ABOUT THIS EXERCISE - Your task is to filter the entries and copy every line containing the string "edited".

DATA FOR PROCESSING -
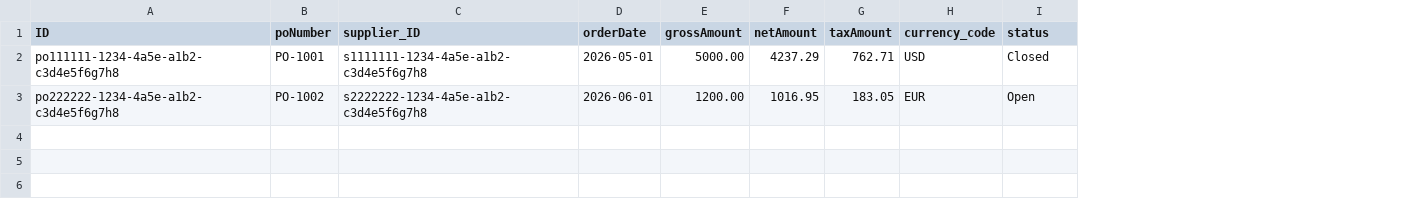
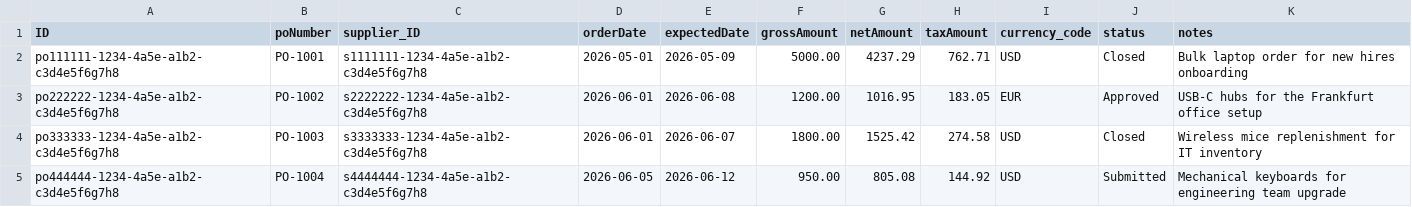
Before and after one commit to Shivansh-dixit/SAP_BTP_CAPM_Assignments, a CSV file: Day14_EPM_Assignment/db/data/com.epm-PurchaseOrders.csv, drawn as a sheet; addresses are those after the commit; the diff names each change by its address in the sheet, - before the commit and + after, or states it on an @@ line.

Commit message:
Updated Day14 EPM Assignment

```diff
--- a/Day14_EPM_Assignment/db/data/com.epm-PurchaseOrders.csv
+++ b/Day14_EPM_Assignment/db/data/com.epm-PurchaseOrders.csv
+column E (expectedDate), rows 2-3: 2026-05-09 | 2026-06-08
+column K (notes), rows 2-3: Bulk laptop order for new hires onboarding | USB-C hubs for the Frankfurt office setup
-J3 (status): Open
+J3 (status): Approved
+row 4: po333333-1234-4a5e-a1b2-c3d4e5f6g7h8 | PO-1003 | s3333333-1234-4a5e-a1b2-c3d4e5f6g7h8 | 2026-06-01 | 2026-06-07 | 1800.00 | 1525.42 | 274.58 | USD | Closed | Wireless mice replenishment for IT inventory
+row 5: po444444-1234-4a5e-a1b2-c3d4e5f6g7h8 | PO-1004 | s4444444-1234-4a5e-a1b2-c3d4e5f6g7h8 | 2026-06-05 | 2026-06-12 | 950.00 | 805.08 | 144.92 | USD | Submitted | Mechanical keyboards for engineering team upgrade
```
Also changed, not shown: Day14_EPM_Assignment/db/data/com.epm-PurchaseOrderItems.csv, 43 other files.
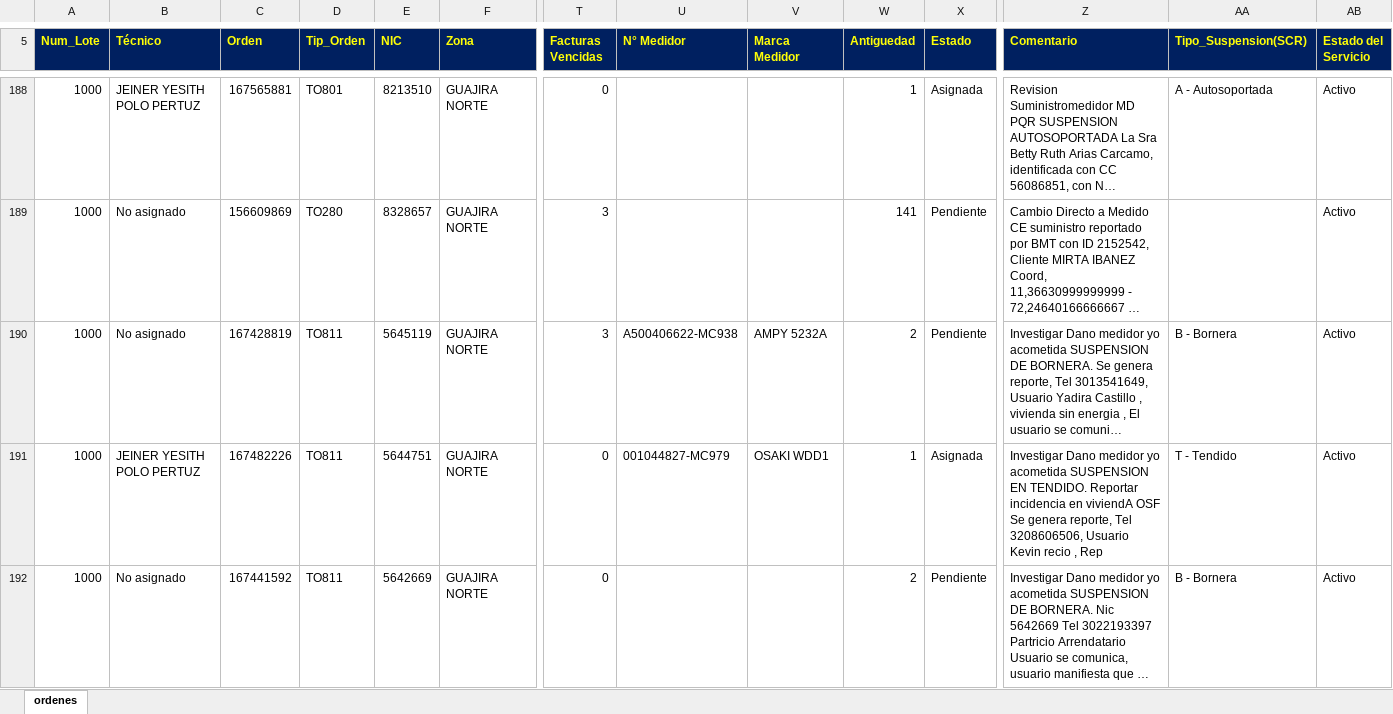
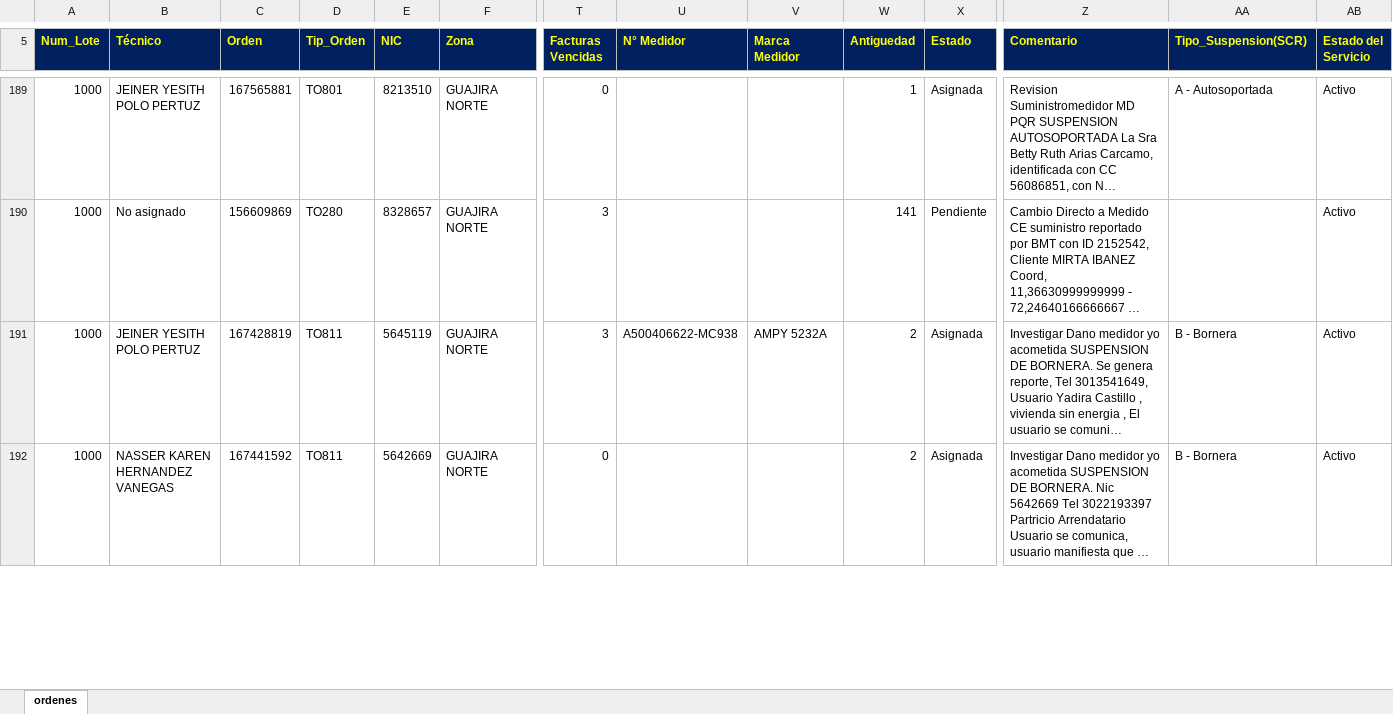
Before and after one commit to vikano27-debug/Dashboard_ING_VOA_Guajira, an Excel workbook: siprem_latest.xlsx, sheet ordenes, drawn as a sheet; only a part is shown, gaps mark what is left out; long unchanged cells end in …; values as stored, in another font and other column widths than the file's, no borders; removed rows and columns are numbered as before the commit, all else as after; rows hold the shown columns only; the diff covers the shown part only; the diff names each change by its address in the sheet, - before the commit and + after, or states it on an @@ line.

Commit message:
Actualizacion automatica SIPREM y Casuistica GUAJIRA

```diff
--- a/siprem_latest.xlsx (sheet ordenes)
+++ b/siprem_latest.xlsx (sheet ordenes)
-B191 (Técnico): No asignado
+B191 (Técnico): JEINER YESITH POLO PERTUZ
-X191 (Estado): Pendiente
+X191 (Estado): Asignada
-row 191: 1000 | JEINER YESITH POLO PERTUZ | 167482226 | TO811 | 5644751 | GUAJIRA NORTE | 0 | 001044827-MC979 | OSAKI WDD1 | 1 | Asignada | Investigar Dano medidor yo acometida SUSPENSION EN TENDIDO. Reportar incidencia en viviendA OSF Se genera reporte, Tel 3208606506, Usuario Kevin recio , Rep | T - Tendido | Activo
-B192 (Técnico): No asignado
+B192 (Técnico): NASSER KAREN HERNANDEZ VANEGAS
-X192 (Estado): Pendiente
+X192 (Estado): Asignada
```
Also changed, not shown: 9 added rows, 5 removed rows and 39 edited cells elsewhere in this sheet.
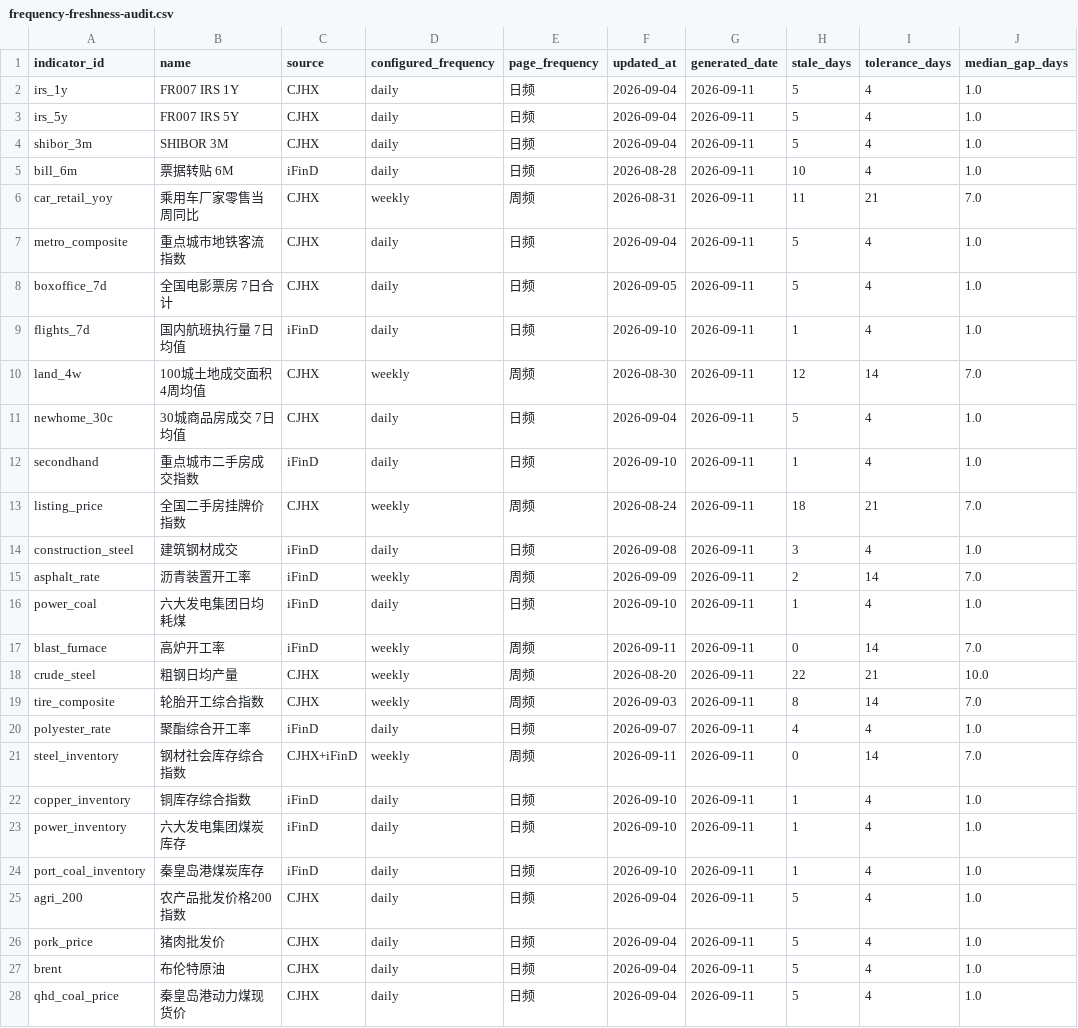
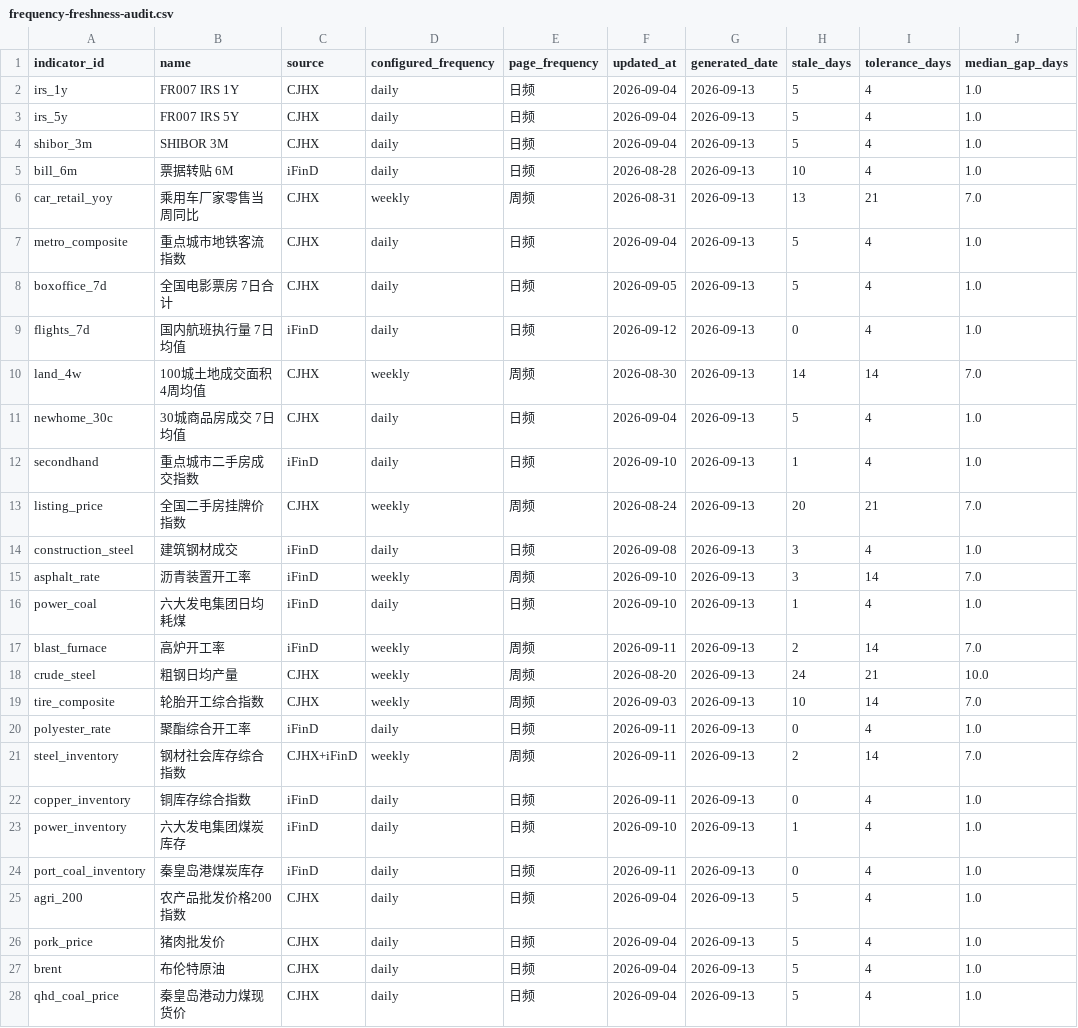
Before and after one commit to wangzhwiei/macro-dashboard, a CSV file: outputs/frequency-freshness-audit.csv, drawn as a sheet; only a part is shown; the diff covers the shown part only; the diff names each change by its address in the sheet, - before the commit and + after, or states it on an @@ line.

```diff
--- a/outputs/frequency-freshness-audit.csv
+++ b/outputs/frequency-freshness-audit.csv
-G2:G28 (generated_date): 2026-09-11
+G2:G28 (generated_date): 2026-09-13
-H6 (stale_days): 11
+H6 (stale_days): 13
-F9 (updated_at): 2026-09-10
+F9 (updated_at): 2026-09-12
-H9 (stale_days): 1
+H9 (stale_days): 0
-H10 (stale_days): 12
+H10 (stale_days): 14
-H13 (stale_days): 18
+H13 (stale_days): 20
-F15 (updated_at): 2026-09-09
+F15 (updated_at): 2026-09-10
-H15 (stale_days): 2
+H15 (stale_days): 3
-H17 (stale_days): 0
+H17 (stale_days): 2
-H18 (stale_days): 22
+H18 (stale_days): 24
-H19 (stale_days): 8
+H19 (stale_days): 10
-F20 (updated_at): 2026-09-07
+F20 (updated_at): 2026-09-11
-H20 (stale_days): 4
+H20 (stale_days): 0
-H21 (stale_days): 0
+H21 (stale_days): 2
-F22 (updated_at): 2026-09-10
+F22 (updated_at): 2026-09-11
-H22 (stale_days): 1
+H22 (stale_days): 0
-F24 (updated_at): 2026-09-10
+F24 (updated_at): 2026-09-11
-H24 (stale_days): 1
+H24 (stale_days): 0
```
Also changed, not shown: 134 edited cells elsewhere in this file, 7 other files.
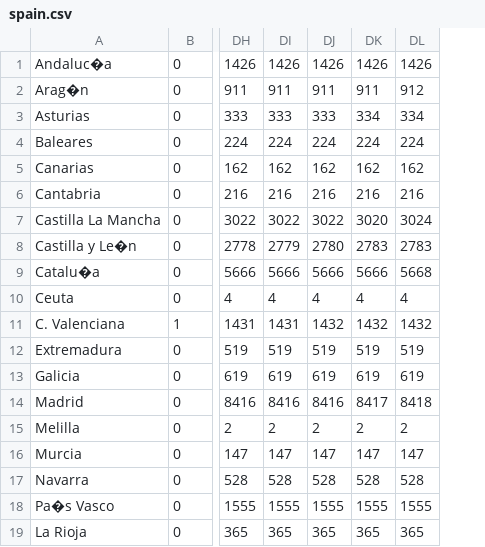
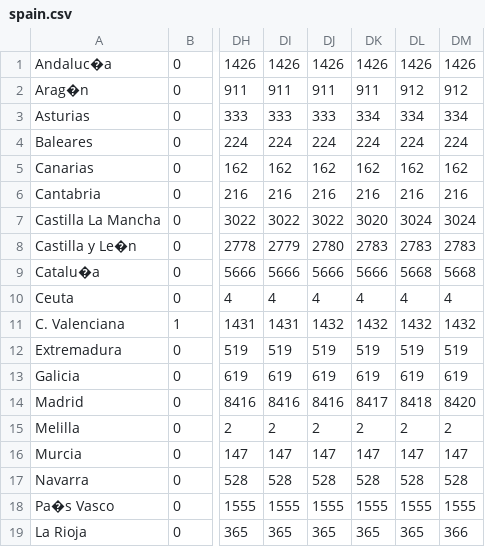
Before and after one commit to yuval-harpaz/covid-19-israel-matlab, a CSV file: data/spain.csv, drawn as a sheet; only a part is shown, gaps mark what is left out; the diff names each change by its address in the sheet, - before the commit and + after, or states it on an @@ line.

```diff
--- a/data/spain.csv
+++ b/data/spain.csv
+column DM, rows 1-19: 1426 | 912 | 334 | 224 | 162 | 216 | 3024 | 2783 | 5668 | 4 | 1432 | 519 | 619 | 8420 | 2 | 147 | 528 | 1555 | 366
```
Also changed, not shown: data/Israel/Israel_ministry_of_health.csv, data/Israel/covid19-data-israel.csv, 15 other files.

SOLUTION TO THE EXERCISE -
Also changed, not shown: 9 added rows, 5 removed rows and 39 edited cells elsewhere in this sheet.
Also changed, not shown: 134 edited cells elsewhere in this file, 7 other files.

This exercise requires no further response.